By Mark T Burke
Highly successful people have a clear compass that guides them forward. That compass is not only clear to them, but clear to others. It is visible, tangible, in sight at all times. Their beliefs and what they do each day, each minute, is manifest in a way that showcases the path you’ll take when working with them. They decisively guide themselves and those they work with using that compass on personal and organizational journeys. The compass eliminates distracting side trips yet allows for exploration and learning. That compass is their Manifesto.
Developing a written, personal manifesto is a fantastic way to sort through your personal beliefs and make choices about what really means the most to you in your work and personal life. A manifesto has a few key components.
An example of one of my beliefs is:
“Build beautiful things.”
I confess, this belief statement solidified for me after spending time reading and listening to Mr. Todd Henry, author of the Accidental Creative. By the way, he has a great post on the value of building a manifesto. And, it’s okay to borrow from others. In fact, we should.
Years before finding Todd Henry, I committed to building every product I could in a beautiful way. Now, before you start thinking that is some lofty belief there Mark. Well, look beyond the simple definition of “beautiful.”
“Build beautiful things” is my commitment to building products that are complete, finished. Whether I am building a training, or a PowerPoint, or a spreadsheet for a client, my commitment to that work is to build it COMPLETELY.
“Build beautiful things” is my commitment to building products that meet a need. That means I need to clearly understand the need and the expected end result. If I’m working for a client, I want to know that what I produce will help them, serve a purpose and benefit their organization. If what I build becomes a file in storage or a product on a shelf, we have more work to do.
“Build beautiful things” is my commitment to building things with design and human interaction in mind. Functionality is an aspect of beauty that pushes me to create items that people like to interact with.
As you can see, a belief means a lot. The commitments and the principles develop naturally from the belief statements as you further share each belief. Let’s deconstruct one of my statements above.
“Build beautiful things” (Belief) is my commitment to building products that meet a need. (Commitment)
- That means I need to clearly understand the need and the expected end result.
- If I’m working for a client, I want to know that what I produce will help them, serve a purpose and benefit their organization.
- If what I build becomes a file in storage or a product on a shelf, we have more work to do.
Manifesto work is ongoing.
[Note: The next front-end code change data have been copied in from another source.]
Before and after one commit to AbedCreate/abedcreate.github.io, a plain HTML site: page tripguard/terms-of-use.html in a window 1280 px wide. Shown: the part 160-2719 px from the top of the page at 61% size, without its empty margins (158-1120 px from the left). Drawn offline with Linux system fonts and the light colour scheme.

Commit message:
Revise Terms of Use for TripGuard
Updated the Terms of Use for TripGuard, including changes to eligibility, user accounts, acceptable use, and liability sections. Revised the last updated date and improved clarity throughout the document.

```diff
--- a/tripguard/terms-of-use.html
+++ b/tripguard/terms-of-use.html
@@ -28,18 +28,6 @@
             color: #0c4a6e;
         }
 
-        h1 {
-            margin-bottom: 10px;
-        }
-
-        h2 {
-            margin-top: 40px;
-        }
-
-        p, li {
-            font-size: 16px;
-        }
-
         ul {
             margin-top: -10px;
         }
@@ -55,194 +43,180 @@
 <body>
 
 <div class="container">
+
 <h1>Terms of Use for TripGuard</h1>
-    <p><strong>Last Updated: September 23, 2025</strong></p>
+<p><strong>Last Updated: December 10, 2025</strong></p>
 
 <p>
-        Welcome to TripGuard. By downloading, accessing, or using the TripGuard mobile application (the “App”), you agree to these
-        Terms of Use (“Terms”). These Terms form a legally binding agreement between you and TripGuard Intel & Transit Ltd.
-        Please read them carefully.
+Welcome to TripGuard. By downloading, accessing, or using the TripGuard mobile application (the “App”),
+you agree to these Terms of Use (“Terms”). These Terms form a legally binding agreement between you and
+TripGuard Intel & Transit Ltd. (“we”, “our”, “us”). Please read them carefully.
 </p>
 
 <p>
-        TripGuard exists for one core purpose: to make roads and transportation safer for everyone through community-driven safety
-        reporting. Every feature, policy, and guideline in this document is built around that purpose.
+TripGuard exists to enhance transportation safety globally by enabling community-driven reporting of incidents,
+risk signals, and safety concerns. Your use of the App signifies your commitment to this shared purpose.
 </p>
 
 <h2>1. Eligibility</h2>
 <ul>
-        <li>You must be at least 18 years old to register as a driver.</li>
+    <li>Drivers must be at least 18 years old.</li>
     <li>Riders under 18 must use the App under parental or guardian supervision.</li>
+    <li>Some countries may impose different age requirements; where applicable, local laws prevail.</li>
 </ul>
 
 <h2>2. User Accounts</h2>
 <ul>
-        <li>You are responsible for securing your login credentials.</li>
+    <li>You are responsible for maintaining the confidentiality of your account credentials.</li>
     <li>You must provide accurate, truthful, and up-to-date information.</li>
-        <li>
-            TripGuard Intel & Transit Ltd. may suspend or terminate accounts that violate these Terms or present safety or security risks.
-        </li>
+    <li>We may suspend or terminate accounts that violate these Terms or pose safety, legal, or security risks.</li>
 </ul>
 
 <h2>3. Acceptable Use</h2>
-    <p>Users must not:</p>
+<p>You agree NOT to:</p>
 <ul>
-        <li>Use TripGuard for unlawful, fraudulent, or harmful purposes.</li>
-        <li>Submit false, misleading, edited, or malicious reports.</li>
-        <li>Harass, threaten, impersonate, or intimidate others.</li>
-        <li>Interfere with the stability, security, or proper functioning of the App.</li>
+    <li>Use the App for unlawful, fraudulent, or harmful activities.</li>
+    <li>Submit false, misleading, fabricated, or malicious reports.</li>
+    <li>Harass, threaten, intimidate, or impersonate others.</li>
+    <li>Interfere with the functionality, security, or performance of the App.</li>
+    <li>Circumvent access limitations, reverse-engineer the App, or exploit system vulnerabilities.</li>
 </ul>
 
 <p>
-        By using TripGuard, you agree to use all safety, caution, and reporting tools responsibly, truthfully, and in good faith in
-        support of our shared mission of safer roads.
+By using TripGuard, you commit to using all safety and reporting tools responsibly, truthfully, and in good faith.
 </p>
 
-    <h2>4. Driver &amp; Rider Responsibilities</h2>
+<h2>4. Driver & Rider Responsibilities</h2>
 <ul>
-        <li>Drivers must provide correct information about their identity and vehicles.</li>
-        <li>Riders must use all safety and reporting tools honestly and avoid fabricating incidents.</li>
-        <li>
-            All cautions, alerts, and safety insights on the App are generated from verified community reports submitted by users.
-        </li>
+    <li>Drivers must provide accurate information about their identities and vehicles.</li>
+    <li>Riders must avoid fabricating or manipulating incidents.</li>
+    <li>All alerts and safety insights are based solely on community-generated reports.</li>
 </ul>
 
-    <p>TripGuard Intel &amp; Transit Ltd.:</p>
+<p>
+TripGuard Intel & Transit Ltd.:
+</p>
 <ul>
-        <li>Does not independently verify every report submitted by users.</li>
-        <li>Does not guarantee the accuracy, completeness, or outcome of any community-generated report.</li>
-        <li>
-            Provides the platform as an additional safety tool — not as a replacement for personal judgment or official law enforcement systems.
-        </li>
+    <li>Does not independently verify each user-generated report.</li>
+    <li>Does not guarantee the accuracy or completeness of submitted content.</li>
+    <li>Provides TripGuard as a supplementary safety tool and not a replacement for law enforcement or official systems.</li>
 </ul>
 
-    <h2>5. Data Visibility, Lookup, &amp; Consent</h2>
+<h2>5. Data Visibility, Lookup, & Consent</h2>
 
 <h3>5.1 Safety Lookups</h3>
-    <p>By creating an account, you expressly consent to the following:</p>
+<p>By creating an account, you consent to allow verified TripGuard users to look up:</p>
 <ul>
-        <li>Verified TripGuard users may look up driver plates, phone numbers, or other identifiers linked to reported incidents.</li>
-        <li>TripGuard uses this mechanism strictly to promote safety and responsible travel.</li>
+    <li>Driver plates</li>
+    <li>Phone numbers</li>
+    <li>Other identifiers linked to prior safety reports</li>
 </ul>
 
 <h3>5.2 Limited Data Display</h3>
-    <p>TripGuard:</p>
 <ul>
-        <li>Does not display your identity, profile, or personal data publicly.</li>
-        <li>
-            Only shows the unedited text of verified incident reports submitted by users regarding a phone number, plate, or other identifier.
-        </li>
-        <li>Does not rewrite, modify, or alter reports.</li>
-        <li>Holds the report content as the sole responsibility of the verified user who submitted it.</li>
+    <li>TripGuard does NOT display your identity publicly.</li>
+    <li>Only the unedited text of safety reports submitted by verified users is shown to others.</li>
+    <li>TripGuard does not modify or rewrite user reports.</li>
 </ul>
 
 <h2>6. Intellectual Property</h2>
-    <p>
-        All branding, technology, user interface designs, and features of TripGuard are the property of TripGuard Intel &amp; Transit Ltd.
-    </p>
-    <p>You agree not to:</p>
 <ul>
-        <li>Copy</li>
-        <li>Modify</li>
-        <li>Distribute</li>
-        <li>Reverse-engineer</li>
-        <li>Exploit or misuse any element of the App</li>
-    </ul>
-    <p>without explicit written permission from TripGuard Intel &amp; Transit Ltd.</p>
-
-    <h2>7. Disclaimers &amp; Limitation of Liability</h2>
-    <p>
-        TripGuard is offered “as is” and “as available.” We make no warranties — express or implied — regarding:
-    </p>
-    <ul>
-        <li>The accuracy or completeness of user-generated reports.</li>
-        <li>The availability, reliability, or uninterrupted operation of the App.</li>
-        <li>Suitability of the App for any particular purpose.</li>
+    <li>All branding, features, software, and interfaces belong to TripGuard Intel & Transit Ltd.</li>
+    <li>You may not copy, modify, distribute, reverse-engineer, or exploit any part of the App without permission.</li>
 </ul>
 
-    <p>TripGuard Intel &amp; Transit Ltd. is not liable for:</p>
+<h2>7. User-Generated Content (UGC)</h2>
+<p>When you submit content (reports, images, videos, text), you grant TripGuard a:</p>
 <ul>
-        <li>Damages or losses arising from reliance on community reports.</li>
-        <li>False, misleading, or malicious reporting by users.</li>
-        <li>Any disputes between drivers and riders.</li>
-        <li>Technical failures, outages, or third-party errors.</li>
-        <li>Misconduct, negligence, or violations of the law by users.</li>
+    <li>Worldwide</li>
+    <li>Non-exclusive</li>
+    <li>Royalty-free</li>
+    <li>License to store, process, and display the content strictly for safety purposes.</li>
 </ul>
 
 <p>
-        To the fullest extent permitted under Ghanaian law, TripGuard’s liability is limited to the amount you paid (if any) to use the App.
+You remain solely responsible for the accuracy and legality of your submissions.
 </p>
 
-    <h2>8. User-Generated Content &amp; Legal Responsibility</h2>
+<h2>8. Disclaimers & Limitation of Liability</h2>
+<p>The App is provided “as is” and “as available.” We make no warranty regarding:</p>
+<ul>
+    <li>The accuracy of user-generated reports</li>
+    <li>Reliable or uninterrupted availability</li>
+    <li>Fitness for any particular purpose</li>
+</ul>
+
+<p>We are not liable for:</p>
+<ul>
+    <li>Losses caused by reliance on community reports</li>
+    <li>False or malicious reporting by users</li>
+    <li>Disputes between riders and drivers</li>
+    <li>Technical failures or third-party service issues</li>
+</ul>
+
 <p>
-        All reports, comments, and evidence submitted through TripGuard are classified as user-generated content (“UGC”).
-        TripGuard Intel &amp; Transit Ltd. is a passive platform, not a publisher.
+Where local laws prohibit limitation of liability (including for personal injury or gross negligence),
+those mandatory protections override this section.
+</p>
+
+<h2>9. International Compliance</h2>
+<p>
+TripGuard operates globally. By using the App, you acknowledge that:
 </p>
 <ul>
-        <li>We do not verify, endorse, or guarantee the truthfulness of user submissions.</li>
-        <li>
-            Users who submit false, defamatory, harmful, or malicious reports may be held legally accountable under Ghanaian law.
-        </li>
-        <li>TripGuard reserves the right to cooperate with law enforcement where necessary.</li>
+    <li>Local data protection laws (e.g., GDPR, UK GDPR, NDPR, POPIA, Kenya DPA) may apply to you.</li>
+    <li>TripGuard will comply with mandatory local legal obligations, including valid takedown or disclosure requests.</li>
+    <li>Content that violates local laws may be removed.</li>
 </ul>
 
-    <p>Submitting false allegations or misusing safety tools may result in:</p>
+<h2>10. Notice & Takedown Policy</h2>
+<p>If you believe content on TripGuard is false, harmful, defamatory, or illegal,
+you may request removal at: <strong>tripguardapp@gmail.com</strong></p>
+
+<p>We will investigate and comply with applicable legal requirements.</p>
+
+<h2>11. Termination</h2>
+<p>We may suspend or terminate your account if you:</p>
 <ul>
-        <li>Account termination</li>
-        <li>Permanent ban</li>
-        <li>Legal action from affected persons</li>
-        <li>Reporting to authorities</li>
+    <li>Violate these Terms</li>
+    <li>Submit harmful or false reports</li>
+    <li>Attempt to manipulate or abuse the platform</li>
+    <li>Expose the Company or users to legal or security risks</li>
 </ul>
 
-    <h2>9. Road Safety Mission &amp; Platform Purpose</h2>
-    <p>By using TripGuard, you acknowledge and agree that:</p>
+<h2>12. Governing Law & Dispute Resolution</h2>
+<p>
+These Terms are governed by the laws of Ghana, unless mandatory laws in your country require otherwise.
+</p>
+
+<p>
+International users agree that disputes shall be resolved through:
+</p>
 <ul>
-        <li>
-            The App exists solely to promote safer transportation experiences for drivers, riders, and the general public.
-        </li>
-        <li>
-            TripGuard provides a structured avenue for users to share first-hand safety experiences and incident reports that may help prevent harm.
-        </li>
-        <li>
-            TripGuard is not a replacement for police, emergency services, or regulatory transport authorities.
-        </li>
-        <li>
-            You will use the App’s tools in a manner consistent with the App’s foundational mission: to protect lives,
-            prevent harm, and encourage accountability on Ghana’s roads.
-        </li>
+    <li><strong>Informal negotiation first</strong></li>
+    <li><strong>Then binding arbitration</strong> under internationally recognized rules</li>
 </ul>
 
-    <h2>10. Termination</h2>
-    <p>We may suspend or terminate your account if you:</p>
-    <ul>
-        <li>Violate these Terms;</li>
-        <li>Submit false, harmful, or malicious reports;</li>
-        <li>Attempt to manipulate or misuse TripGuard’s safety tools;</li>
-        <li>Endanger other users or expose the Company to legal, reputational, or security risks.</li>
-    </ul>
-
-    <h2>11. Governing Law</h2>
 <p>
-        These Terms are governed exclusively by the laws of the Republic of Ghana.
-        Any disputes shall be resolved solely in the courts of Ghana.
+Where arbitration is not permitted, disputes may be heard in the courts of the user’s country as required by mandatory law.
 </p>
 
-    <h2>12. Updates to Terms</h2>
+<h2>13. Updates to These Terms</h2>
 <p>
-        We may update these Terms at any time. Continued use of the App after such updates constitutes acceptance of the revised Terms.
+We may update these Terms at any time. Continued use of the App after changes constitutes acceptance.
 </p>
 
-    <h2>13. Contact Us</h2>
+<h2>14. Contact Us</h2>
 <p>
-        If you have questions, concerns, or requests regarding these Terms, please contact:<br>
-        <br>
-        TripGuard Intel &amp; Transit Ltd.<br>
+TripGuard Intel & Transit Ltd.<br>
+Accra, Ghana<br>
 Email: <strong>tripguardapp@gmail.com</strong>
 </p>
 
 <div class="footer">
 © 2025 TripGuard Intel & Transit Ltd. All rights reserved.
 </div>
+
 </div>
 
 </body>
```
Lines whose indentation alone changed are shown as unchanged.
A few years ago, I adopted the Serious eLearning Manifesto. I won’t go into details here. You can read all about those who authored it and promoted it from their website. A copy of the complete manifesto hangs on my office wall beside my desk. Throughout my days, I refer to it often as a way to focus my thoughts, to stay the course. It is a compass that guides me.
Over the last few months, I’ve had a deeper desire to firm up MYMANIFESTO. This will be my personal / professional manifesto guiding my work as I continue my journey. I encourage everyone to think about the value of building your own manifesto, your own compass. If you do, please share.